First, Defendant argues that use of the term "tax evasion" is inappropriate because Defendant was not charged with felony "tax evasion" under § 7201, but with a misdemeanor violation of § 7203. (Doc. #55 at 1-2). This is a strawman argument. The court did not say that Defendant is charged with felony tax evasion under § 7201, but that he is "charged with three counts of misdemeanor tax evasion under 26 U.S.C. § 7203." (Doc. #49 at 1). The court is well aware that a § 7201 violation is a felony and a § 7203 violation is a misdemeanor. Courts have long distinguished the two by referring to the former as "felony tax evasion" and the latter as "misdemeanor tax evasion." n1 The term "misdemeanor tax evasion" is, of course, a shorthand for "willful failure to file return, supply information, or pay tax in violation of 26 U.S.C. § 7203." To help ensure that a reader might not accidentally read "misdemeanor tax evasion" to mean "felony tax evasion," the court specifically indicated that Defendant was charged with three violations of 26 U.S.C. § 7203. (Doc. #49 at 1).
n1 See e.g. United States v. Winfield, 960 F.2d 970, 972 (11th Cir. 1992); United States v. Brown, 548 F.2d 1194, 1199 (5th Cir. 1977); United States v. Schafer, 580 F.2d 774, 781 (5th Cir. 1978); United States v. Thompson, 518 F.3d 832, 866 n.18 (10th Cir. 2008).
Defendant next argues that the Memorandum Opinion incorrectly asserts that he is being prosecuted for wilfully failing to "pay" his taxes when, in fact, the Information charges that he willfully failed to "file" his tax return. n2 (Doc. #55 at 2) (filed under seal). Indeed, Defendant further asserts, he had actually filed and paid his 2005, 2006, and 2007 tax returns on October 13, 2010. (Id.). Defendant's argument does not hold water.
n2 Whether a person can pay his taxes without filing a tax return is a question the court will leave for philosophers to resolve.
The Information clearly and explicitly charges Defendant with three violations of 26 U.S.C. § 7203. (Doc. #1 at 1-3). The relevant provisions of the statute state that:
Any person required under this title to pay any estimated tax or tax, or required by this title or by regulations made under authority thereof to make a return, keep any records, or supply any information, who willfully fails to pay such estimated tax or tax, make such return, keep such records, or supply such information, at the time or times required by law or regulations, shall, in addition to other penalties provided by law, be guilty of a misdemeanor...
26 U.S.C. § 7203 (emphasis added). As the statute makes clear, Defendant is charged with willfully failing to pay his taxes. Furthermore, whether Defendant, in October 2010, paid taxes that were years overdue is irrelevant; he is required by statute to have paid them at the time or times required by law or regulations.I avoid the use of the term "misdemeanor tax evasion," because I think it is confusing. Here is the short discussion I just added as a footnote in my Federal Tax Crimes book:

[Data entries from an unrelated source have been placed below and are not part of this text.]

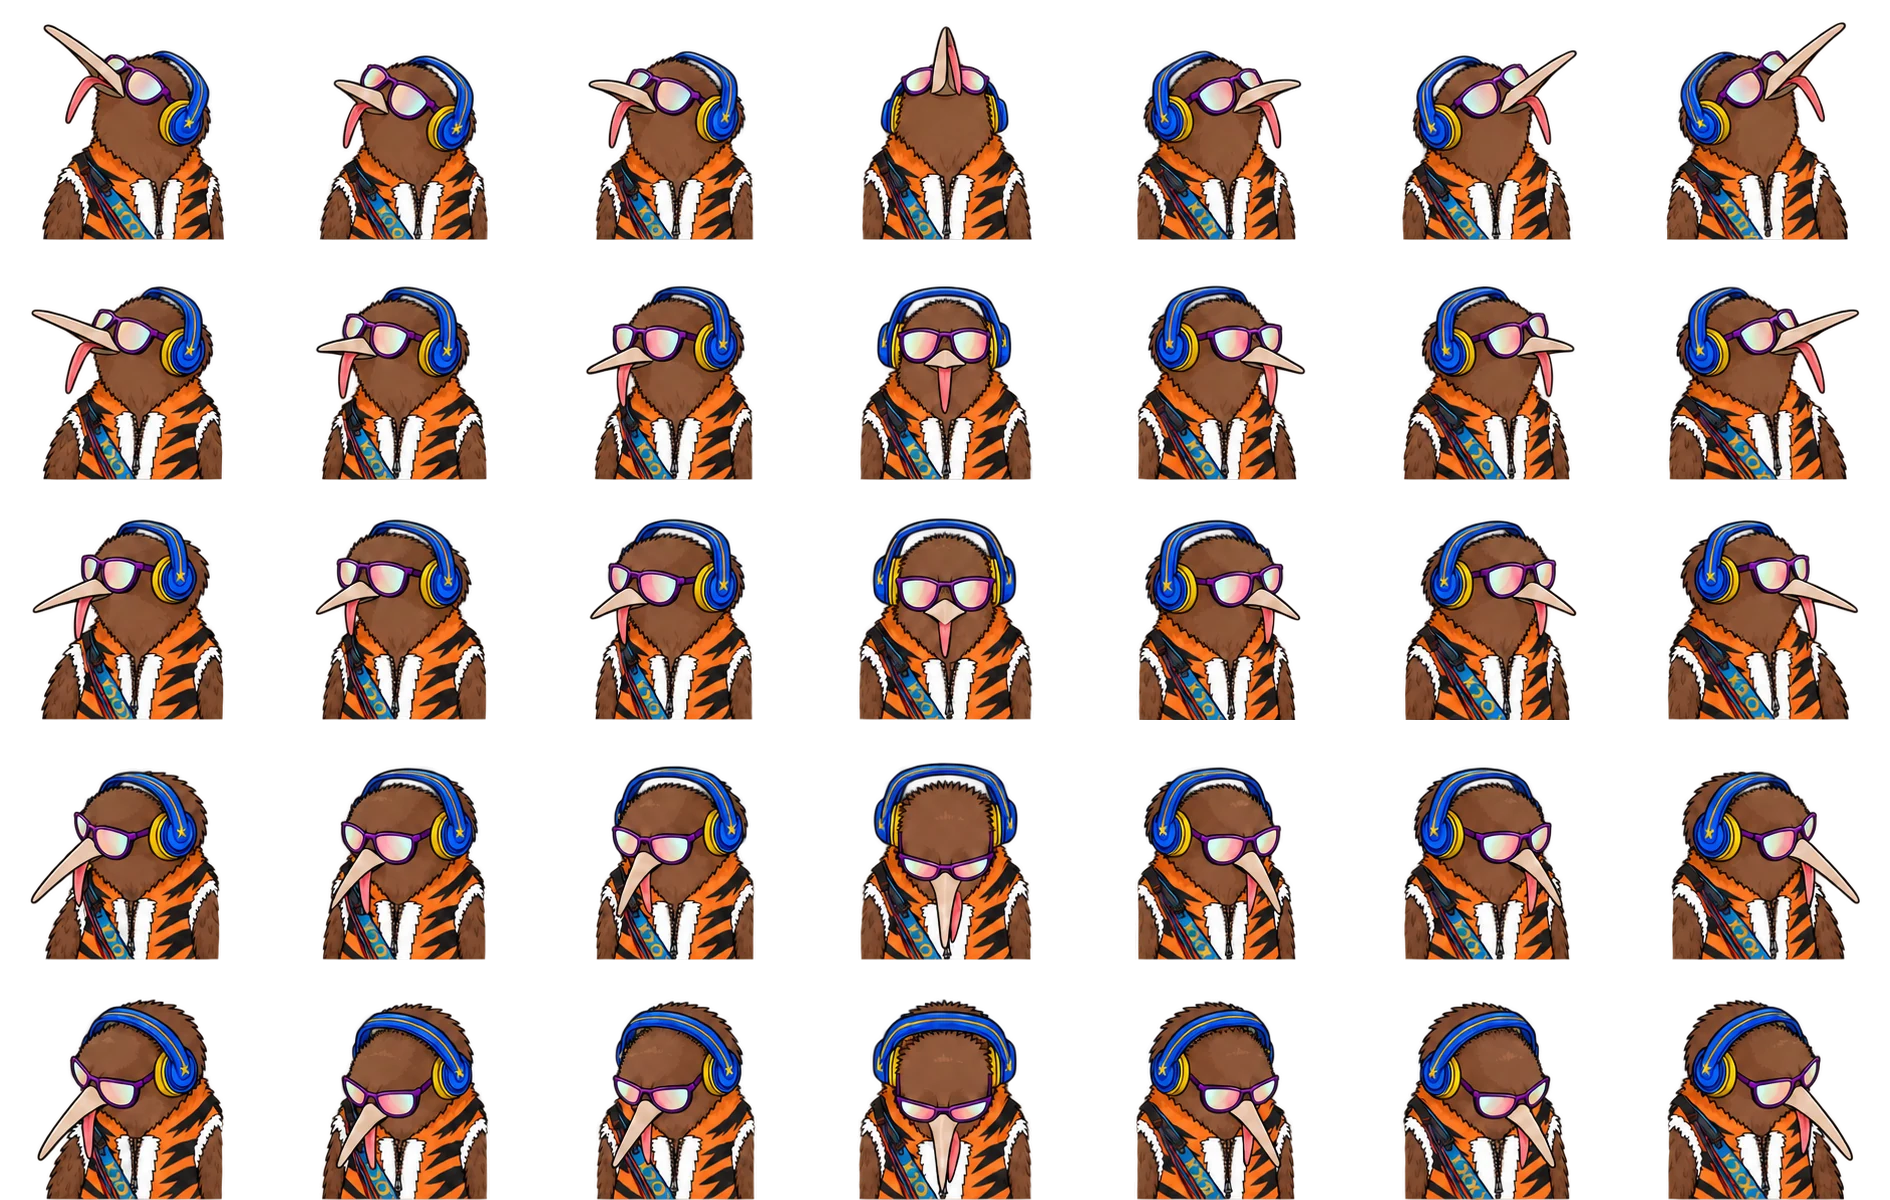
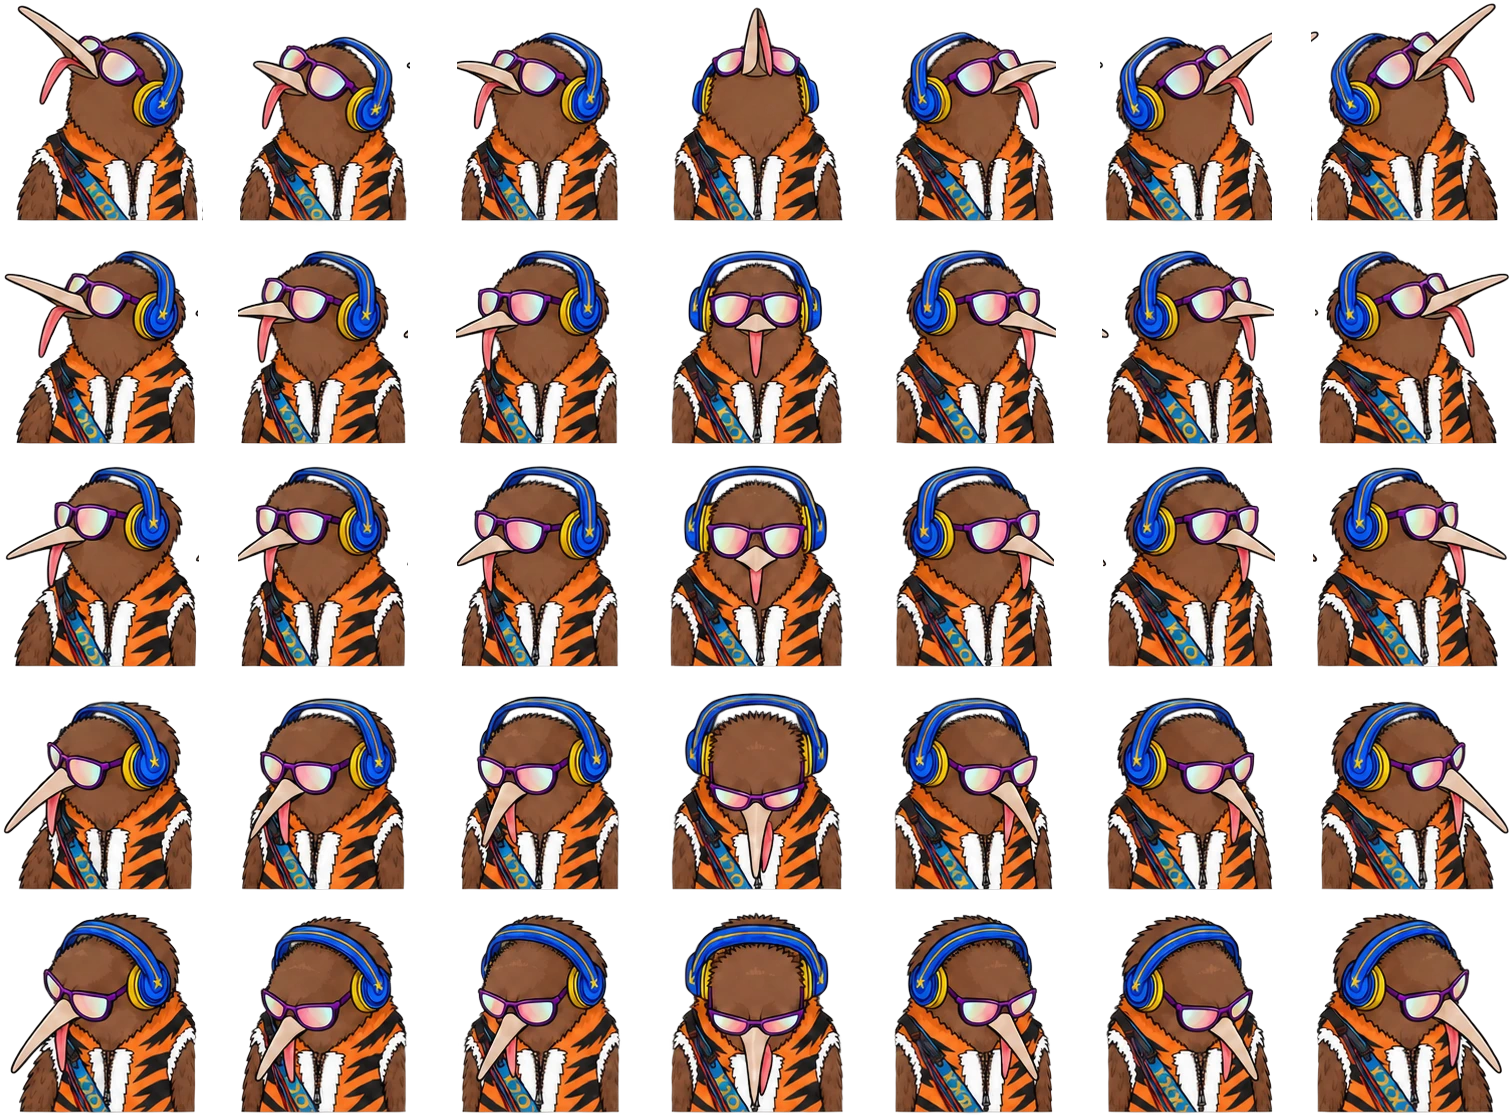
Kiwi: sprite from the transparent PNG, tight 216x223 cells, original on-page size restored

diff --git a/styles.css b/styles.css
@@ -190,7 +190,7 @@ body::before {
 .social a:hover { color: var(--accent-ink); }
 
 .kiwi {
-  position: relative; width: 100%; max-width: 480px; aspect-ratio: 270 / 240; justify-self: end; align-self: end;
+  position: relative; width: 100%; max-width: 412px; aspect-ratio: 216 / 223; justify-self: end; align-self: end;
   margin-bottom: calc(-1 * clamp(3rem, 7vw, 6rem) - 16px);   /* bleed off the hero's bottom edge */
   transform-origin: 50% 100%;
   animation: bob 1.9s ease-in-out infinite;
@@ -206,8 +206,8 @@ body::before {
 .kstack {
   position: absolute; inset: 0; z-index: 1;
   filter: drop-shadow(0 24px 40px rgba(0, 0, 0, 0.55));
-  mask-image: linear-gradient(to bottom, #000 90%, transparent 100%);
-  -webkit-mask-image: linear-gradient(to bottom, #000 90%, transparent 100%);
+  mask-image: linear-gradient(to bottom, #000 93%, transparent 100%);
+  -webkit-mask-image: linear-gradient(to bottom, #000 93%, transparent 100%);
 }
 .kf {
   position: absolute; inset: 0;
@@ -220,7 +220,7 @@ body::before {
   0%, 100% { translate: 0 0; }
   50% { translate: 0 -10px; }
 }
-@media (max-width: 899px) { .kiwi { max-width: 340px; justify-self: start; } }
+@media (max-width: 899px) { .kiwi { max-width: 300px; justify-self: start; } }
 @media (prefers-reduced-motion: reduce) { .kiwi { animation: none; } }
 
 /* ---------- marquee ---------- */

In this regard, some courts described the § 7203 failure to pay crime as “misdemeanor tax evasion.” E.g., United States v. Thompson, 518 F.3d 832, 865-866 (10th Cir. 2008). So long as the misdemeanor description accompanies “tax evasion” when referring to § 7203, I suppose that description is harmless. I think most practitioners and courts refer to the § 7203 crime as failure to pay (or file, as appropriate) rather an as “misdemeanor tax evasion,” and refer to the crime in §7201 as tax evasion. In other words, when they say tax evasion, they mean the felony crime of tax evasion and adding felony would be redundant in the common understanding. So, I think it breeds confusion to speak of the § 7203 offense of failure to pay as “misdemeanor tax evasion.” In any event, so long as it is clear that § 7203 is being referenced, referring to the crime as “misdemeanor tax evasion” is harmless. See United States v. Lyerly, 2013 U.S. Dist. LEXIS 67588 (ND AL 2013).